*** Listed records Section Begins ***
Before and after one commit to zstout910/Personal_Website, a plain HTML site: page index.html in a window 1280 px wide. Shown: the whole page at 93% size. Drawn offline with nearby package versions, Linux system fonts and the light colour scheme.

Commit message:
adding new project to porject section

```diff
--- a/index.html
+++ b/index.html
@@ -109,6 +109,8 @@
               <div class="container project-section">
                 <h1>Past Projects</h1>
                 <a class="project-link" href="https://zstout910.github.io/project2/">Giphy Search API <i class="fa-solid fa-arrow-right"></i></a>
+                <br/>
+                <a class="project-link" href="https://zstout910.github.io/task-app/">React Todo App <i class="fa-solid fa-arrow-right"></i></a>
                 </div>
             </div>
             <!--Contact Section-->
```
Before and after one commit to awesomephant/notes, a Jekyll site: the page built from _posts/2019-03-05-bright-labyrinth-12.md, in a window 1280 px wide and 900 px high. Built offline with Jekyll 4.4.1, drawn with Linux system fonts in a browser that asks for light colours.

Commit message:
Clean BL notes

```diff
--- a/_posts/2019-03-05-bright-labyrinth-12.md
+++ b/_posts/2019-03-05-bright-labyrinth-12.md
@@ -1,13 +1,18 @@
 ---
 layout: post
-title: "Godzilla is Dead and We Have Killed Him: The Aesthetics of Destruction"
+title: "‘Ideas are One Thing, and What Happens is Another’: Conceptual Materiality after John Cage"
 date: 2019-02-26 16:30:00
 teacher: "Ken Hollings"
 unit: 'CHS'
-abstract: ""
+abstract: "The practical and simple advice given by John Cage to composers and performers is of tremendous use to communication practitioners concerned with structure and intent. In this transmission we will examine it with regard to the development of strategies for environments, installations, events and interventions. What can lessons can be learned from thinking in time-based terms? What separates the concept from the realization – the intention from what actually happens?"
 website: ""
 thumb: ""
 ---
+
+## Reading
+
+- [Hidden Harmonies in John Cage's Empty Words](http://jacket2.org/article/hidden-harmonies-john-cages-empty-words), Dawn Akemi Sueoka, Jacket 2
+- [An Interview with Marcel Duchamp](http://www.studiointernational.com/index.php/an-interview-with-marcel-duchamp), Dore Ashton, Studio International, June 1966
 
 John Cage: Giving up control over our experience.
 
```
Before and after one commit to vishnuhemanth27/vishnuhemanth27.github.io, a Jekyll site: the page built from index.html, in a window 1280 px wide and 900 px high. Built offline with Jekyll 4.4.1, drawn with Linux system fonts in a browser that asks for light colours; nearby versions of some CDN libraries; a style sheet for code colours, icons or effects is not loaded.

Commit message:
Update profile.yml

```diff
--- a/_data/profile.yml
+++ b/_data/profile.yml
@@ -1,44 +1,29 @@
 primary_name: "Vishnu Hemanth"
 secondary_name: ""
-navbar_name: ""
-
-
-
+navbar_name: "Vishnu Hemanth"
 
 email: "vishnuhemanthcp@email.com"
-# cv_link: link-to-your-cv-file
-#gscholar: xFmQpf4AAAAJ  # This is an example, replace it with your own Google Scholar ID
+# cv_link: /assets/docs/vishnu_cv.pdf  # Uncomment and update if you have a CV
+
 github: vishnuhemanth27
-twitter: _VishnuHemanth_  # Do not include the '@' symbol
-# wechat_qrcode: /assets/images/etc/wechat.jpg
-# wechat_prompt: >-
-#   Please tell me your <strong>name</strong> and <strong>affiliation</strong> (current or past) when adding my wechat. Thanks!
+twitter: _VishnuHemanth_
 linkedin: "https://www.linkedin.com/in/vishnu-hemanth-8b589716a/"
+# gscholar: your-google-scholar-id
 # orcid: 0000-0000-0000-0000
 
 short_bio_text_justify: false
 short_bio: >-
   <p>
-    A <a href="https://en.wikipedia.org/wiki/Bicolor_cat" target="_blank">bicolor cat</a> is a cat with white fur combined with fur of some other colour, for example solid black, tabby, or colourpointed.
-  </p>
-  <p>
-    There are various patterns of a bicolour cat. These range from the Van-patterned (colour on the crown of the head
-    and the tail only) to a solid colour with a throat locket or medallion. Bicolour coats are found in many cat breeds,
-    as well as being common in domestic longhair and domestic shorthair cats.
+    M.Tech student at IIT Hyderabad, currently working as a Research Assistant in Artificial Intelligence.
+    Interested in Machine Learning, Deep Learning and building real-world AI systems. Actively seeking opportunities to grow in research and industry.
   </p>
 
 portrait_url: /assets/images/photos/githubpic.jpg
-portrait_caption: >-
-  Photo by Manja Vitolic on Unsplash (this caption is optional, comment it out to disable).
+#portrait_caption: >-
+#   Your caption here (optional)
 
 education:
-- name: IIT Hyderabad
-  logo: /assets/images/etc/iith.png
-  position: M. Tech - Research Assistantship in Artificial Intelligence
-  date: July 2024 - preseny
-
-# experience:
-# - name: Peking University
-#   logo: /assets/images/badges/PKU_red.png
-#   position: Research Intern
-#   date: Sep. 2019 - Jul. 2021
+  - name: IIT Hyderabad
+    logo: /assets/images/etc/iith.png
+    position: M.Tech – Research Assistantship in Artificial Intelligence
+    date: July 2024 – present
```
*** Listed records Section Ends ***
◆ About this exercise: Among the entries above, identify all lines with "bright" and copy them.

◆ Reply to the exercise:
Before and after one commit to awesomephant/notes, a Jekyll site: the page built from _posts/2019-03-05-bright-labyrinth-12.md, in a window 1280 px wide and 900 px high. Built offline with Jekyll 4.4.1, drawn with Linux system fonts in a browser that asks for light colours.
--- a/_posts/2019-03-05-bright-labyrinth-12.md
+++ b/_posts/2019-03-05-bright-labyrinth-12.md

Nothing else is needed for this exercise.